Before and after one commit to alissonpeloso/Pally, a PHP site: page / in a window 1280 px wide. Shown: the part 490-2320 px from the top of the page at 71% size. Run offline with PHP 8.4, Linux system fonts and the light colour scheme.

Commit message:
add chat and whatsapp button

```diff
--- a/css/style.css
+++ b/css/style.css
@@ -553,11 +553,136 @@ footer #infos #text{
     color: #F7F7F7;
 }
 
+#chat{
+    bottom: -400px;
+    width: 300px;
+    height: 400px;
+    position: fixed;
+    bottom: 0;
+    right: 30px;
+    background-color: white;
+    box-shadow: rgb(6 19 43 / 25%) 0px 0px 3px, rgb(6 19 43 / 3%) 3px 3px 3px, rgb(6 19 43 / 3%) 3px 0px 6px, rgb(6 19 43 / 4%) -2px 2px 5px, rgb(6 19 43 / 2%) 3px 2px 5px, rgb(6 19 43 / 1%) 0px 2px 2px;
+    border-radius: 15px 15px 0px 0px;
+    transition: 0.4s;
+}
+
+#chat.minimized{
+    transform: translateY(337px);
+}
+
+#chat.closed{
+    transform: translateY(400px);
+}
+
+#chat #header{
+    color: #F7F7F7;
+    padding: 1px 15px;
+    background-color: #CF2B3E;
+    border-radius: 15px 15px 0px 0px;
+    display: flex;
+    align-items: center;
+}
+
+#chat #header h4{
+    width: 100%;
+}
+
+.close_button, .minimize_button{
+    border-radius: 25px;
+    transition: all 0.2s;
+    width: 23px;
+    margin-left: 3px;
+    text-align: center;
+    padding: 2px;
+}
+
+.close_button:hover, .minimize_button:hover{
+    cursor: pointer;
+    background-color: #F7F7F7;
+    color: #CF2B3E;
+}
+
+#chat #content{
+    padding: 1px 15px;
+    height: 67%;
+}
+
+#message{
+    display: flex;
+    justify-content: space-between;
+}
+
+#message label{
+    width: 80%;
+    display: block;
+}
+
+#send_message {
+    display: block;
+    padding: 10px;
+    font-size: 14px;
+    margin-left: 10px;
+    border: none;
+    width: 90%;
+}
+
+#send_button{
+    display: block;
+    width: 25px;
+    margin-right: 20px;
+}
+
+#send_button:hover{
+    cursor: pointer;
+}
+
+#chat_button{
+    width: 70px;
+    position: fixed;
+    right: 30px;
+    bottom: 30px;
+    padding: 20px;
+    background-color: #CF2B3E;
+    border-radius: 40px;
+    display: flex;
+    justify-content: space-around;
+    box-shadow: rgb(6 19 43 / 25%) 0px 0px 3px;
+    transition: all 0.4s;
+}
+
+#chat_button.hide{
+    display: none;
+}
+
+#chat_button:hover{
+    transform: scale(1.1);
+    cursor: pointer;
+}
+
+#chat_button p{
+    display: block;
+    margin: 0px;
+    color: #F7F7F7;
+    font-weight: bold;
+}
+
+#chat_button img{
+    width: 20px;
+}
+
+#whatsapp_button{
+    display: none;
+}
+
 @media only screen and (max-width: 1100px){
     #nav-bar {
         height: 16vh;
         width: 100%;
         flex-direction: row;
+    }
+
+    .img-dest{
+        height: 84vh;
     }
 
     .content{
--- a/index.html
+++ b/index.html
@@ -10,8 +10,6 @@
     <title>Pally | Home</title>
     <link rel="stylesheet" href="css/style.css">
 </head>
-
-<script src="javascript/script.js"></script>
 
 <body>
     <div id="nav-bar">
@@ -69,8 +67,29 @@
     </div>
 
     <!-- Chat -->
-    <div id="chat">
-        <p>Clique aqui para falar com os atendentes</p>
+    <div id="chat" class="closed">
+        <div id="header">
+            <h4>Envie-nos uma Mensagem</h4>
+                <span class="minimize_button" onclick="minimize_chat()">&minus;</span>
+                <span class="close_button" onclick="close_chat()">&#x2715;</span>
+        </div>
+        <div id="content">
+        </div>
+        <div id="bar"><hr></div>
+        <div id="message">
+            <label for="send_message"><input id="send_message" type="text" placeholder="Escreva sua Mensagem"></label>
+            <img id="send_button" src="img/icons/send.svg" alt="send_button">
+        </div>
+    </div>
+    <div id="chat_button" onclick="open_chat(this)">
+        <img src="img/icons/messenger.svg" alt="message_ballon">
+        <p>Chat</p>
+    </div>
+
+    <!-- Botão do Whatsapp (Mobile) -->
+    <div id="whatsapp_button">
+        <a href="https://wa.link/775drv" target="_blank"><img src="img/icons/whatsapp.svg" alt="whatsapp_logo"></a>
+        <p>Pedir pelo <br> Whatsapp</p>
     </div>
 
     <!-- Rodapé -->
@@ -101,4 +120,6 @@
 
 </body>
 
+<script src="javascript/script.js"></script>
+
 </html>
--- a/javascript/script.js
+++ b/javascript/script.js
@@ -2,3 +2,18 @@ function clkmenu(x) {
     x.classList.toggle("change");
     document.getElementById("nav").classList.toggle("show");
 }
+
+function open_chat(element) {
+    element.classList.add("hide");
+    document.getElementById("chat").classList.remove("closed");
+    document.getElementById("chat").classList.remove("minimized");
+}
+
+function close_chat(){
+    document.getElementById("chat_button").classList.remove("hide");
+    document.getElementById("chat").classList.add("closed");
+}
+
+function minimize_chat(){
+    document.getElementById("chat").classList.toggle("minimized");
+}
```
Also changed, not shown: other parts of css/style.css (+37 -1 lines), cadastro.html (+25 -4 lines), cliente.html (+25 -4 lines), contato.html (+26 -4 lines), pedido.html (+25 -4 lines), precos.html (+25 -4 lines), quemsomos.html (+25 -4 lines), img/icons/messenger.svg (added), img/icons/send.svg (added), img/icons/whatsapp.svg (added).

________________

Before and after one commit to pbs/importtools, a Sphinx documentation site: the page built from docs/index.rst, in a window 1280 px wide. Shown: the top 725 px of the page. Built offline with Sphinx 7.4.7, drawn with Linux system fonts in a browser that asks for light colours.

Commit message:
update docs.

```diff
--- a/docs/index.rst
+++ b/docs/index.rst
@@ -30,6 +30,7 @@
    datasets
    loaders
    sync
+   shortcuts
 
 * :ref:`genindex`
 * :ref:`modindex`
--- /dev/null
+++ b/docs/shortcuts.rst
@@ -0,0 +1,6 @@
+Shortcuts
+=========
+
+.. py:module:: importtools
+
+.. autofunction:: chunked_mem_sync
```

________________

Wherever the word "color" turns up in the records, copy out the line it is on.

## [TASK RESULT]
     color: #F7F7F7;
+    background-color: white;
+    color: #F7F7F7;
+    background-color: #CF2B3E;
+    background-color: #F7F7F7;
+    color: #CF2B3E;
+    background-color: #CF2B3E;
+    color: #F7F7F7;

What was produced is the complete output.